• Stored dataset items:
================
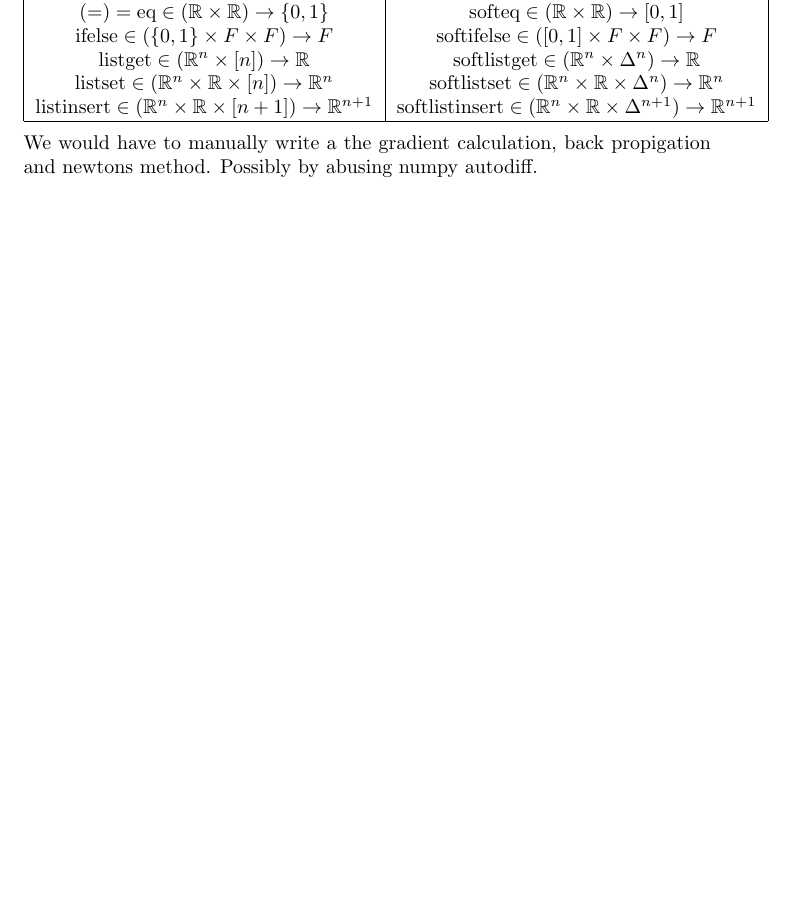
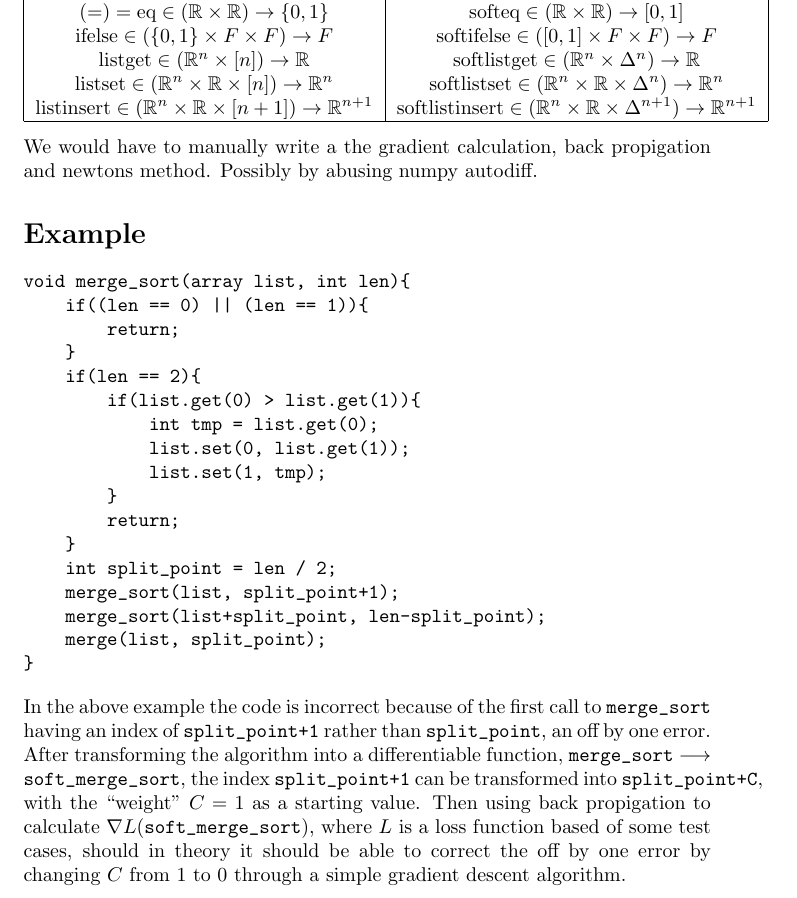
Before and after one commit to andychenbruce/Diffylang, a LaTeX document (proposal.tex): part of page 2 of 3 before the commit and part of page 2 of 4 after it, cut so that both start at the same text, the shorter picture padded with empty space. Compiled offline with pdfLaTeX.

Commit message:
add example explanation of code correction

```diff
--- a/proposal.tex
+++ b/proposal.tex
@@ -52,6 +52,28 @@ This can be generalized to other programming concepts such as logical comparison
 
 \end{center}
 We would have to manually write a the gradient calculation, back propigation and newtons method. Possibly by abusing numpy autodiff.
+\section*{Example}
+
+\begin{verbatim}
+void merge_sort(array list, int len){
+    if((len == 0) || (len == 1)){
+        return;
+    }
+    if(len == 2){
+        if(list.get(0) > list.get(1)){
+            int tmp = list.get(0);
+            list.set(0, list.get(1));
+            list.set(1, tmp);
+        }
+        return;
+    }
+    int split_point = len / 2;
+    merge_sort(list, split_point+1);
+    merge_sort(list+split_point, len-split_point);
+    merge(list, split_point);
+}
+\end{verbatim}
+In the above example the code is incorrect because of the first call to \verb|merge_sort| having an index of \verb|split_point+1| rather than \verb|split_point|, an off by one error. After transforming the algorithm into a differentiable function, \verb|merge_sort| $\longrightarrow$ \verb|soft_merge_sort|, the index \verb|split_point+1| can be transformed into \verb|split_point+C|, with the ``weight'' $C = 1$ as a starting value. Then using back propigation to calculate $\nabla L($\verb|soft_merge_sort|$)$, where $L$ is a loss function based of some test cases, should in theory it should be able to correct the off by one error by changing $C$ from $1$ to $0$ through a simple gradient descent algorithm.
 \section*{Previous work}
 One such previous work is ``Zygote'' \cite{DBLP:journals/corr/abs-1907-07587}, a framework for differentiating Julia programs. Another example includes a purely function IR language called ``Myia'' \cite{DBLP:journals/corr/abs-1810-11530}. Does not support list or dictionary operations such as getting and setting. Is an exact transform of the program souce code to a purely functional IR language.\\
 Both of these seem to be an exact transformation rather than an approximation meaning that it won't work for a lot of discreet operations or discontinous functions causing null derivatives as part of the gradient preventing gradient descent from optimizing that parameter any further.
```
================
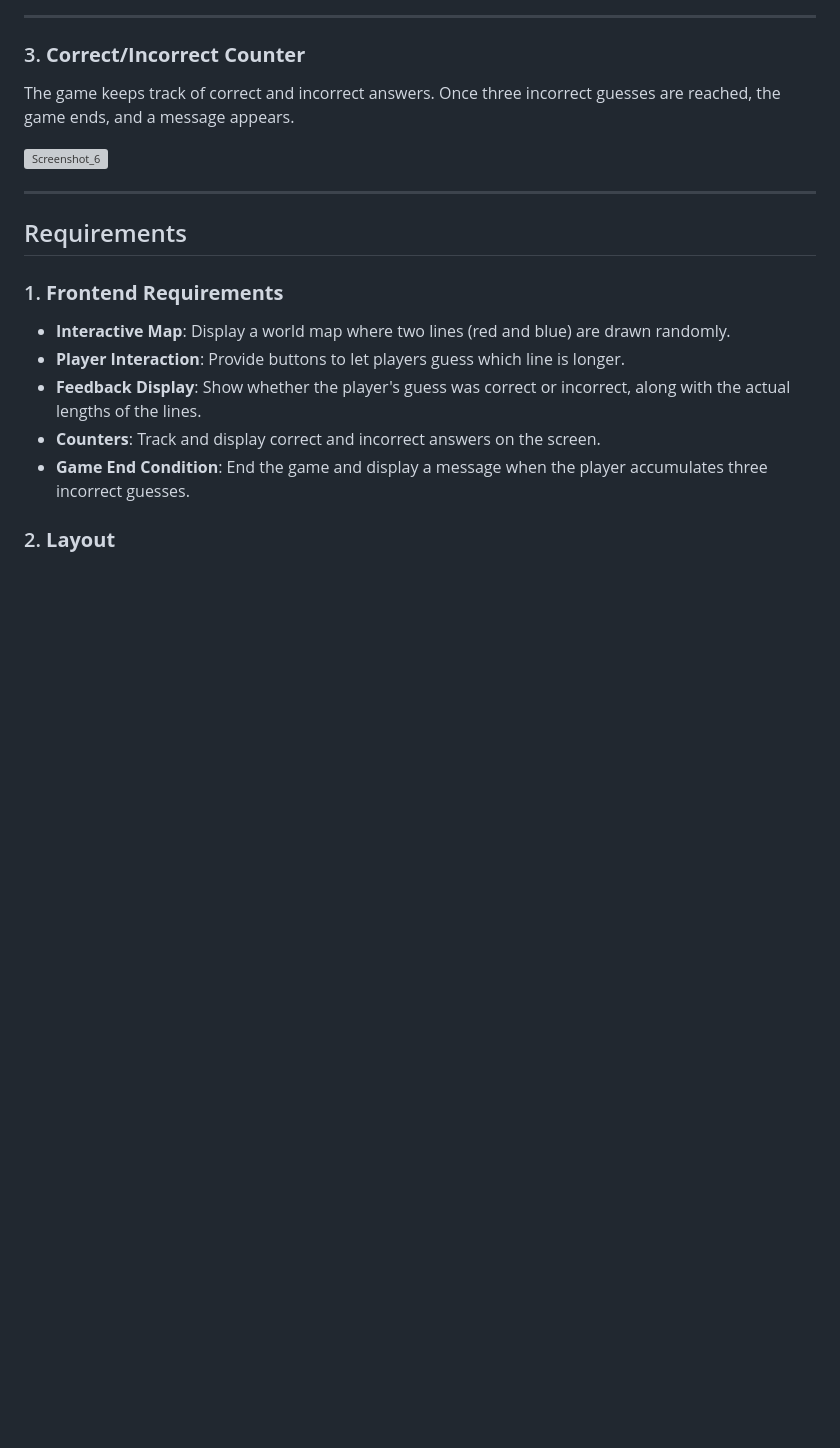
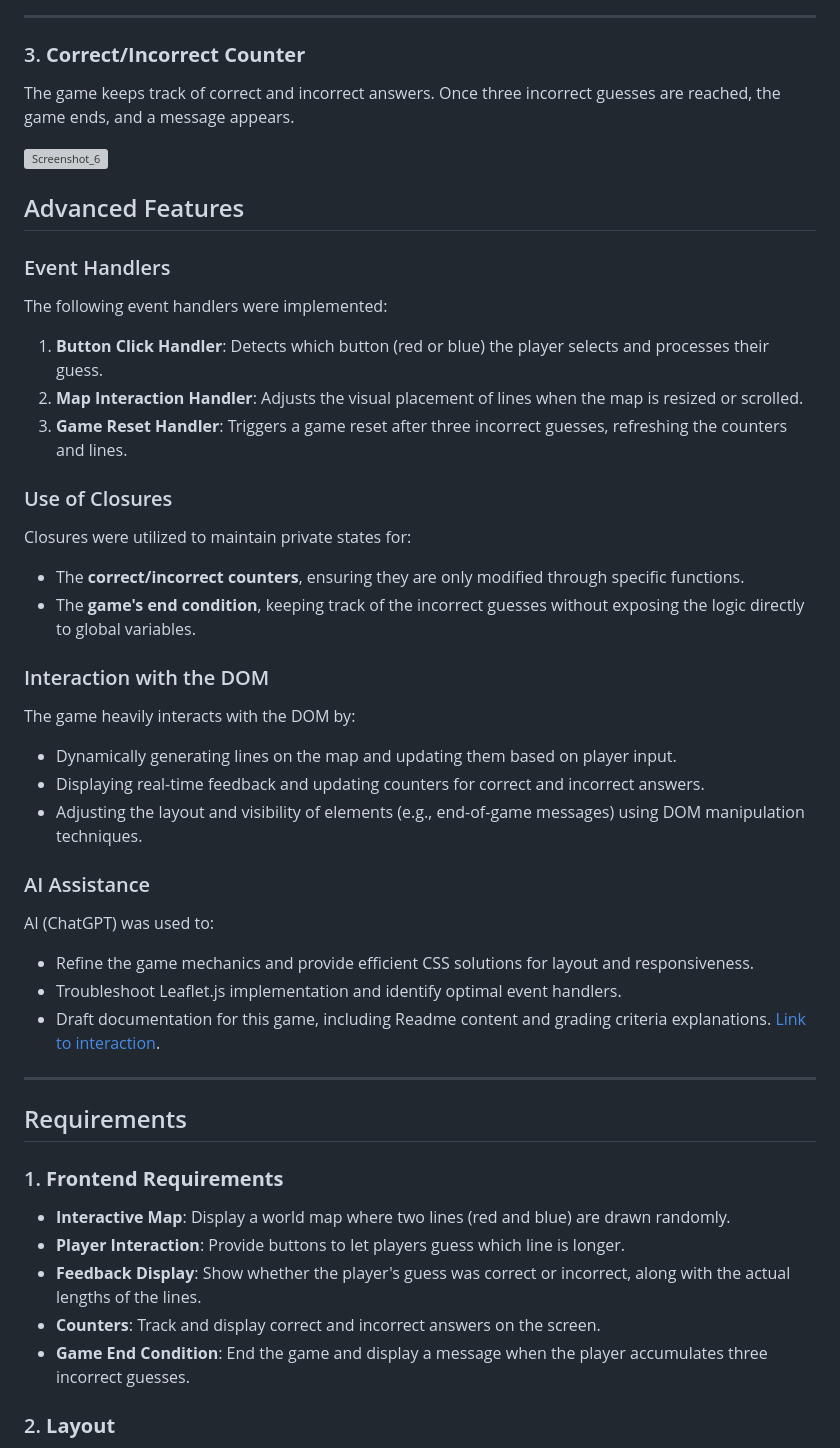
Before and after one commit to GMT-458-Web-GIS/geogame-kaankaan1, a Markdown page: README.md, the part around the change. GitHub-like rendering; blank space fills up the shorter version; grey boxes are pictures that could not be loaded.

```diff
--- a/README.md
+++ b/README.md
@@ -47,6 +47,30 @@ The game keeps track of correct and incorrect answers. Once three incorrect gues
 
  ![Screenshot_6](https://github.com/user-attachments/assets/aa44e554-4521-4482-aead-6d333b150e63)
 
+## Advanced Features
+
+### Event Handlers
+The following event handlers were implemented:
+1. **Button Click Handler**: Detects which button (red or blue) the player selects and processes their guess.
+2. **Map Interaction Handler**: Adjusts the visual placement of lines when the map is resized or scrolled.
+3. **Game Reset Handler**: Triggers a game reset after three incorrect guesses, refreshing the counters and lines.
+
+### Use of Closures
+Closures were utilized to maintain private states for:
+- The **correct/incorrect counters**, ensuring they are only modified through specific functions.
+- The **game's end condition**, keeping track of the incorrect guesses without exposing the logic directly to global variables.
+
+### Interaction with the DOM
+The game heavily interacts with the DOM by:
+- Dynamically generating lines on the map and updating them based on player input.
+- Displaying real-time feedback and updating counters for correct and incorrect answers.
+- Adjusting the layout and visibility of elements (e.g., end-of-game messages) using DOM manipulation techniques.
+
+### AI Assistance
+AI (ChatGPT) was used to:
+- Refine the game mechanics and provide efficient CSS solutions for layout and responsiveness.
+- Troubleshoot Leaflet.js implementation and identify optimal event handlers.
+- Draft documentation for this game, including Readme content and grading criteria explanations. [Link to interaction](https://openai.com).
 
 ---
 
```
================
• Task description:
The word to find is "work". Copy every line of the data that holds it.

• Answer section:
 \section*{Previous work}
 One such previous work is ``Zygote'' \cite{DBLP:journals/corr/abs-1907-07587}, a framework for differentiating Julia programs. Another example includes a purely function IR language called ``Myia'' \cite{DBLP:journals/corr/abs-1810-11530}. Does not support list or dictionary operations such as getting and setting. Is an exact transform of the program souce code to a purely functional IR language.\\
 Both of these seem to be an exact transformation rather than an approximation meaning that it won't work for a lot of discreet operations or discontinous functions causing null derivatives as part of the gradient preventing gradient descent from optimizing that parameter any further.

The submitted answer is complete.